Rhee and Parker said crafting an evaluation system and performance-based pay requires significant feedback and, ultimately, “buy-in” from teachers for it to be effective.
BEST N.C. President & CEO Brenda Berg said Tuesday that, with roughly half of North Carolina students failing to meet academic benchmarks, her organization believes outreach to educators will be key.
Berg complimented recent teacher pay increases from the legislature, as well as promises to install further raises this year.
“We’re really optimistic about that, but that doesn’t change the experience of the teacher,” said Berg. “We still need to pay teachers more.”
On Tuesday, Rhee also took up criticisms of “over-testing” in schools and a growing reliance on standardized testing to assess teachers. Some Rhee opponents attribute the rise in emphasis on testing to her highly-publicized run in D.C.
Rhee said over-testing is an issue that’s often overlooked in public schools, arguing that educators who focus more on “teaching to the test” rather than a broad curriculum are less successful with children.
“That’s a conversation that has to had,” Rhee added. “Because I think it’s frustrating to parents and teachers and administrators. Like everything in education, you oftentimes have two camps on extreme sides and the answer is more in the middle. Yes, you have to have accountability.
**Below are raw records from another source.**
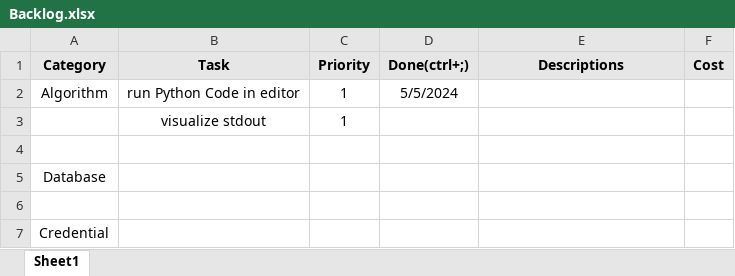
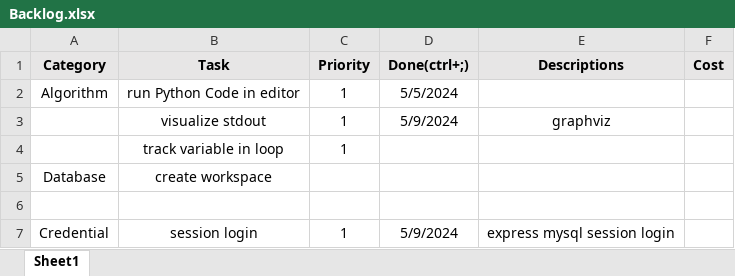
Before and after one commit to 1etterh/visualgo, an Excel workbook: Backlog.xlsx, sheet Sheet1, drawn as a sheet; values as stored, in another font and other column widths than the file's, no borders; conditional formats not drawn; removed rows and columns are numbered as before the commit, all else as after; the diff names each change by its address in the sheet, - before the commit and + after, or states it on an @@ line.

Commit message:
Update Backlog.xlsx

```diff
--- a/Backlog.xlsx (sheet Sheet1)
+++ b/Backlog.xlsx (sheet Sheet1)
+row 3:  | visualize stdout | 1 | 5/9/2024 | graphviz
-B4 (Task): visualize stdout
+B4 (Task): track variable in loop
+row 5: Database | create workspace
-row 5: Database
-row 7: (empty)
+row 7: Credential | session login | 1 | 5/9/2024 | express mysql session login
-row 7: Credential
```
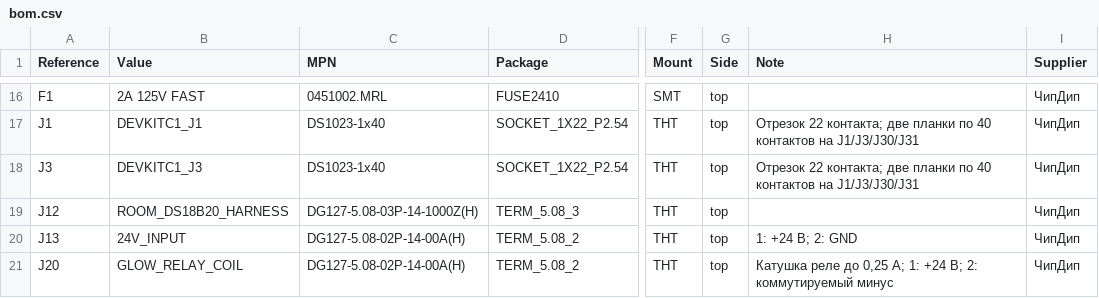
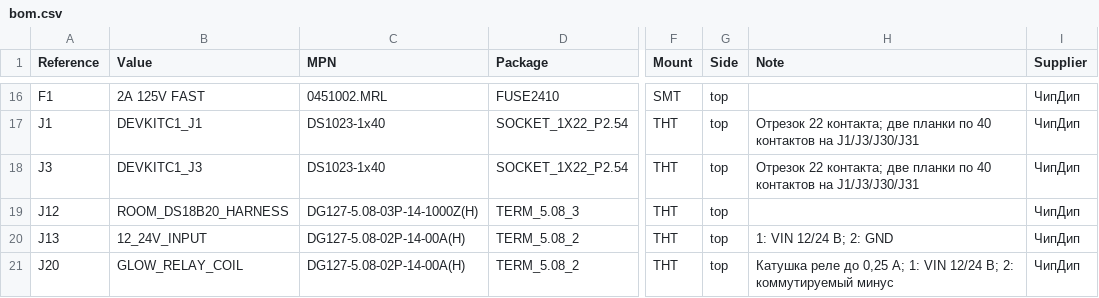
Before and after one commit to krolbot/sirokko-26201-controller, a CSV file: hardware/bom.csv, drawn as a sheet; only a part is shown, gaps mark what is left out; the diff covers the shown part only; the diff names each change by its address in the sheet, - before the commit and + after, or states it on an @@ line.

Commit message:
Support 12/24V supplies and improve display routing on 95x75 board

```diff
--- a/hardware/bom.csv
+++ b/hardware/bom.csv
-B20 (Value): 24V_INPUT
+B20 (Value): 12_24V_INPUT
-H20 (Note): 1: +24 В; 2: GND
+H20 (Note): 1: VIN 12/24 В; 2: GND
-H21 (Note): …А; 1: +24 В; 2:…
+H21 (Note): …А; 1: VIN 12/24 В; 2:…
```
Also changed, not shown: 1 added row and 9 edited cells elsewhere in this file, manufacturing/assembly/bom-smt.csv, manufacturing/assembly/positions-smt.csv, 17 other files.
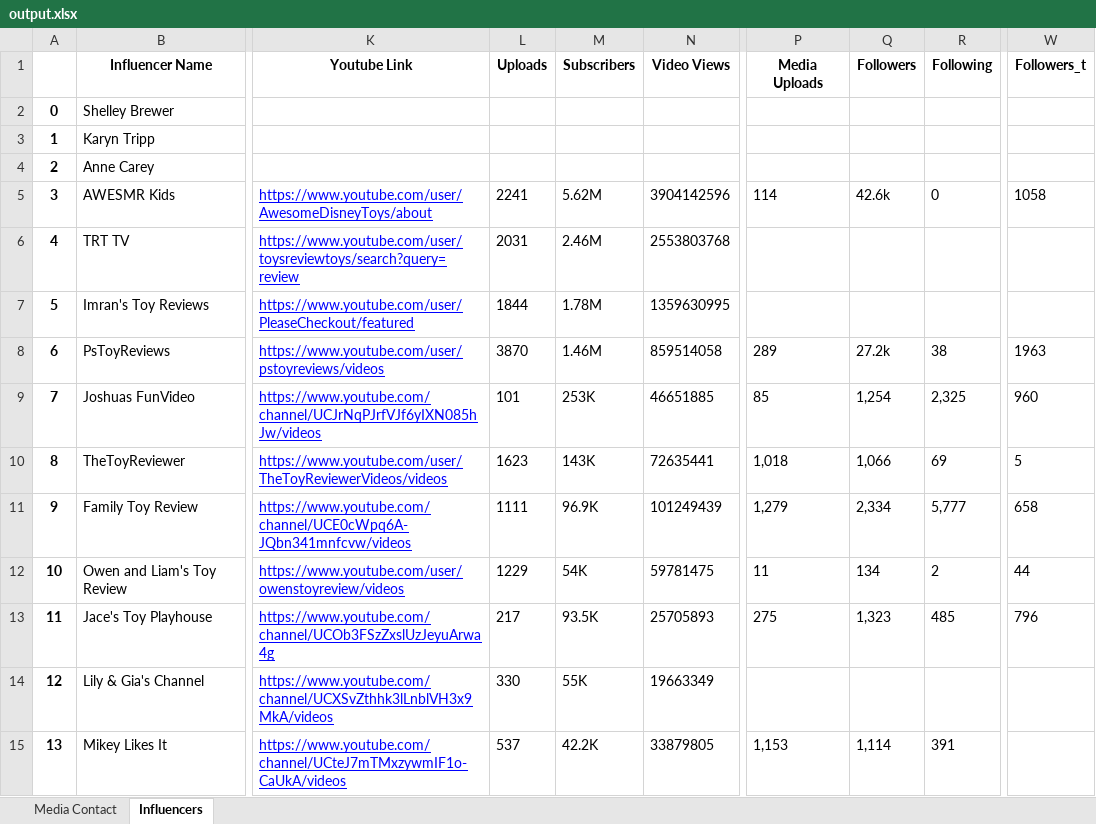
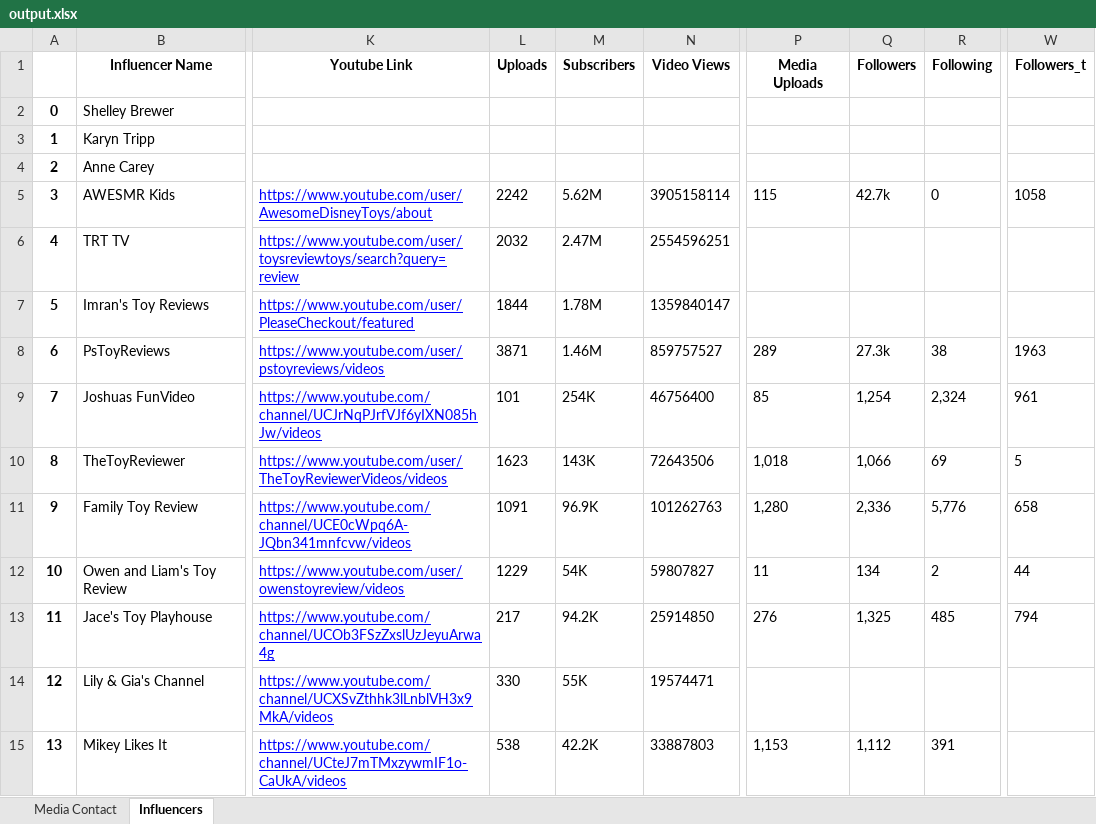
Before and after one commit to muhammetssen/DatabaseUpdater, an Excel workbook: output.xlsx, sheet Influencers, drawn as a sheet; only a part is shown, gaps mark what is left out; values as stored, in another font and other column widths than the file's, no borders; the diff covers the shown part only; the diff names each change by its address in the sheet, - before the commit and + after, or states it on an @@ line.

```diff
--- a/output.xlsx (sheet Influencers)
+++ b/output.xlsx (sheet Influencers)
-L5 (Uploads): 2241
+L5 (Uploads): 2242
-N5 (Video Views): 3904142596
+N5 (Video Views): 3905158114
-P5 (Media Uploads): 114
+P5 (Media Uploads): 115
-Q5 (Followers): 42.6k
+Q5 (Followers): 42.7k
-L6 (Uploads): 2031
+L6 (Uploads): 2032
-M6 (Subscribers): 2.46M
+M6 (Subscribers): 2.47M
-N6 (Video Views): 2553803768
+N6 (Video Views): 2554596251
-N7 (Video Views): 1359630995
+N7 (Video Views): 1359840147
-L8 (Uploads): 3870
+L8 (Uploads): 3871
-N8 (Video Views): 859514058
+N8 (Video Views): 859757527
-Q8 (Followers): 27.2k
+Q8 (Followers): 27.3k
-M9 (Subscribers): 253K
+M9 (Subscribers): 254K
-N9 (Video Views): 46651885
+N9 (Video Views): 46756400
-R9 (Following): 2,325
+R9 (Following): 2,324
-W9 (Followers_t): 960
+W9 (Followers_t): 961
-N10 (Video Views): 72635441
+N10 (Video Views): 72643506
-L11 (Uploads): 1111
+L11 (Uploads): 1091
-N11 (Video Views): 101249439
+N11 (Video Views): 101262763
-P11 (Media Uploads): 1,279
+P11 (Media Uploads): 1,280
-Q11 (Followers): 2,334
+Q11 (Followers): 2,336
-R11 (Following): 5,777
+R11 (Following): 5,776
-N12 (Video Views): 59781475
+N12 (Video Views): 59807827
-M13 (Subscribers): 93.5K
+M13 (Subscribers): 94.2K
-N13 (Video Views): 25705893
+N13 (Video Views): 25914850
-P13 (Media Uploads): 275
+P13 (Media Uploads): 276
-Q13 (Followers): 1,323
+Q13 (Followers): 1,325
-W13 (Followers_t): 796
+W13 (Followers_t): 794
-N14 (Video Views): 19663349
+N14 (Video Views): 19574471
-L15 (Uploads): 537
+L15 (Uploads): 538
-N15 (Video Views): 33879805
+N15 (Video Views): 33887803
-Q15 (Followers): 1,114
+Q15 (Followers): 1,112
```
Also changed, not shown: 8 edited cells elsewhere in this sheet, 2 other files.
Yes, you have to have standardized ways of measuring student achievement, but it has to be balanced with things that we know work.”